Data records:
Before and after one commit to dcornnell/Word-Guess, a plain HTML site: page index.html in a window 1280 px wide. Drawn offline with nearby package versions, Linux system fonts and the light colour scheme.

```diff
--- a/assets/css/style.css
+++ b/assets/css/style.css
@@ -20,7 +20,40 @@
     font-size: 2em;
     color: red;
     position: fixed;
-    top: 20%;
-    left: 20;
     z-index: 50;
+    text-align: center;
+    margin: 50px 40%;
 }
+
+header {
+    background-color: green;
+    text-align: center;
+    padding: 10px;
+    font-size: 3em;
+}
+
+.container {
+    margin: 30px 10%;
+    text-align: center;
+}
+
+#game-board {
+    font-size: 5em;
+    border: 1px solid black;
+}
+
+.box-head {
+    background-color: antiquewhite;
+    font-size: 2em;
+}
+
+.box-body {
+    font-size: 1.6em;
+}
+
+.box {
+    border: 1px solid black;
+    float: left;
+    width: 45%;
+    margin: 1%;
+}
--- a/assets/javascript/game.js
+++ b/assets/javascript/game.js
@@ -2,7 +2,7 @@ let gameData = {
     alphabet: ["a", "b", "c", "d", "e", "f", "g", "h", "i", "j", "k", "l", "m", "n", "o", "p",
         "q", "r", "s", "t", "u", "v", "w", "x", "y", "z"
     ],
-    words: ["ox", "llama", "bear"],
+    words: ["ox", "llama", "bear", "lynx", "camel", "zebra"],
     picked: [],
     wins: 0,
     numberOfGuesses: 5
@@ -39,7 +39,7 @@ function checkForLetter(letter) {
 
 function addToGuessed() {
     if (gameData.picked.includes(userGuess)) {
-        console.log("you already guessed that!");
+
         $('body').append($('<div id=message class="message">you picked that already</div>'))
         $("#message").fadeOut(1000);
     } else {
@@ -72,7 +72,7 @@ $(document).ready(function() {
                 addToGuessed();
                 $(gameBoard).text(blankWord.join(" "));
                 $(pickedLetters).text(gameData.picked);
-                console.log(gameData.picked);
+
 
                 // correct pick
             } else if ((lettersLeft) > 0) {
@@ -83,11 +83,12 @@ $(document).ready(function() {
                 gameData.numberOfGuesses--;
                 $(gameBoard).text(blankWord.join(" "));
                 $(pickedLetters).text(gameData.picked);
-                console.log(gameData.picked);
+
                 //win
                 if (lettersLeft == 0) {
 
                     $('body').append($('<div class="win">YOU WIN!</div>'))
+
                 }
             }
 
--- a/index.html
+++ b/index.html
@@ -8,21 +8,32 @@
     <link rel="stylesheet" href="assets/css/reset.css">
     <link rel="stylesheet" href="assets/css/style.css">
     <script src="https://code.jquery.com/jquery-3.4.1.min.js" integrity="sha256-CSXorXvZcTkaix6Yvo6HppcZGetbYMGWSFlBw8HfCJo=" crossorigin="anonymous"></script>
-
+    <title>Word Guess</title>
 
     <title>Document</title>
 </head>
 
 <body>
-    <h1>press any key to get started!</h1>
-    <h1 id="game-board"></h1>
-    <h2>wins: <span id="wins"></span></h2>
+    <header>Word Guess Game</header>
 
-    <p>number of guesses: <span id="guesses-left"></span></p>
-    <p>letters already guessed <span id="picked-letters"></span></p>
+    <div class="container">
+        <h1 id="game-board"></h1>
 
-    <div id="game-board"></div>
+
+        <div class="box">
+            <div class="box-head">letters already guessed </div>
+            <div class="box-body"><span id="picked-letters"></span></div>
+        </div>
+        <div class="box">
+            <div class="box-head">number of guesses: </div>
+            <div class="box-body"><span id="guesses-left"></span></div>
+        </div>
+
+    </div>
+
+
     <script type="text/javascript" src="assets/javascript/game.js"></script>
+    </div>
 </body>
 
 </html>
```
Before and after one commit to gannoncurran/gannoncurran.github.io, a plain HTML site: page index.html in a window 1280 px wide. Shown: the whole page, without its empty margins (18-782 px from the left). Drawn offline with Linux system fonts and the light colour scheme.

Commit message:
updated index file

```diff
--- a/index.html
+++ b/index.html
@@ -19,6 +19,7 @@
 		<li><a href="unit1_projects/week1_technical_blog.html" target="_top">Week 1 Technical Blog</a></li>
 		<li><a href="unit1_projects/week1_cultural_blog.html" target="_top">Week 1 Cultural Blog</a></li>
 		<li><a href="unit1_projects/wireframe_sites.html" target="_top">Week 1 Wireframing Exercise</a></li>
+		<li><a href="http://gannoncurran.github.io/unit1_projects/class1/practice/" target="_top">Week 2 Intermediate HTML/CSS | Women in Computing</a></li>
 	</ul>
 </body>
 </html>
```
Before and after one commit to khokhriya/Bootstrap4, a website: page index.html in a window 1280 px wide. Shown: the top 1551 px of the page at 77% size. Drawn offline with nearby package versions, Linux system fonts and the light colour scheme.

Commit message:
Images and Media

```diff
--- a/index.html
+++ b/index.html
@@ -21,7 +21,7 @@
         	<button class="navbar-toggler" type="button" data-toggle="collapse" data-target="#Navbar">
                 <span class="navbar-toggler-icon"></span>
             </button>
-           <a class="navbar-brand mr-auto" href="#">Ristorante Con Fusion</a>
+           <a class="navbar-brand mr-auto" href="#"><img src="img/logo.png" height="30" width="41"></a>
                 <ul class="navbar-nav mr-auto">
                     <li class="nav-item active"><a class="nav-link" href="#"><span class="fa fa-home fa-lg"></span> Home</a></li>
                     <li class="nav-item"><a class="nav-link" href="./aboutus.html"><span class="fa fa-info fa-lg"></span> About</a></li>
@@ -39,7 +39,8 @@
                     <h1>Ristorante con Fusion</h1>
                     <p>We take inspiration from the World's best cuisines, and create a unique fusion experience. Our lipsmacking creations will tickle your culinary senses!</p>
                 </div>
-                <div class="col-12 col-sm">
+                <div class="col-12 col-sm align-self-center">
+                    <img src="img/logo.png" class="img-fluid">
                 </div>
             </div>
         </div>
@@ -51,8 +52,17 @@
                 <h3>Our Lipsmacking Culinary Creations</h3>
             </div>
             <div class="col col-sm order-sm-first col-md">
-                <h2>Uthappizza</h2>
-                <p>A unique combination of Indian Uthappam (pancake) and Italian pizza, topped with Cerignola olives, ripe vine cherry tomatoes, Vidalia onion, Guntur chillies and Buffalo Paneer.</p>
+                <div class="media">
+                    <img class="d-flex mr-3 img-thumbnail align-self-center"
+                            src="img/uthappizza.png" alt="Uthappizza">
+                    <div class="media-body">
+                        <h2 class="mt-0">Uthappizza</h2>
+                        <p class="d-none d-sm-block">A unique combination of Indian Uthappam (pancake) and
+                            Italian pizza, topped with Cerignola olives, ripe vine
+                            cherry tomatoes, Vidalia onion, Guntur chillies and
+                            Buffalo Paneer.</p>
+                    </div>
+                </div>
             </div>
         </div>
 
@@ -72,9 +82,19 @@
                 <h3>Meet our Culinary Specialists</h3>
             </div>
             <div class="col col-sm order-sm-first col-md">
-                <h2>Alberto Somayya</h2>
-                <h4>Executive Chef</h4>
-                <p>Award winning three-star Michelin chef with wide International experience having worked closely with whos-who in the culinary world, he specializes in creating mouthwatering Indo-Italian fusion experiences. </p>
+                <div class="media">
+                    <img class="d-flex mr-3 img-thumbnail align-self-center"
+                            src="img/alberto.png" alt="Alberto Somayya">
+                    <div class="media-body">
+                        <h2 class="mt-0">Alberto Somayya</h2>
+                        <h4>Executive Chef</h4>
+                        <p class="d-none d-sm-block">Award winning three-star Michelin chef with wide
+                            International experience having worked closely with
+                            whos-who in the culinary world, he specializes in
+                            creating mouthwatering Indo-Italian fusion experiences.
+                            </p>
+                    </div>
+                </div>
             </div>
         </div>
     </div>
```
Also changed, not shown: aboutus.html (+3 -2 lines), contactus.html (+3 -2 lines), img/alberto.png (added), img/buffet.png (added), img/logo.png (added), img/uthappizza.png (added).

EXERCISE: What is needed is the number of lines in the records that contain the string "Executive", stated with nothing else.

SOLVED PROBLEM: 2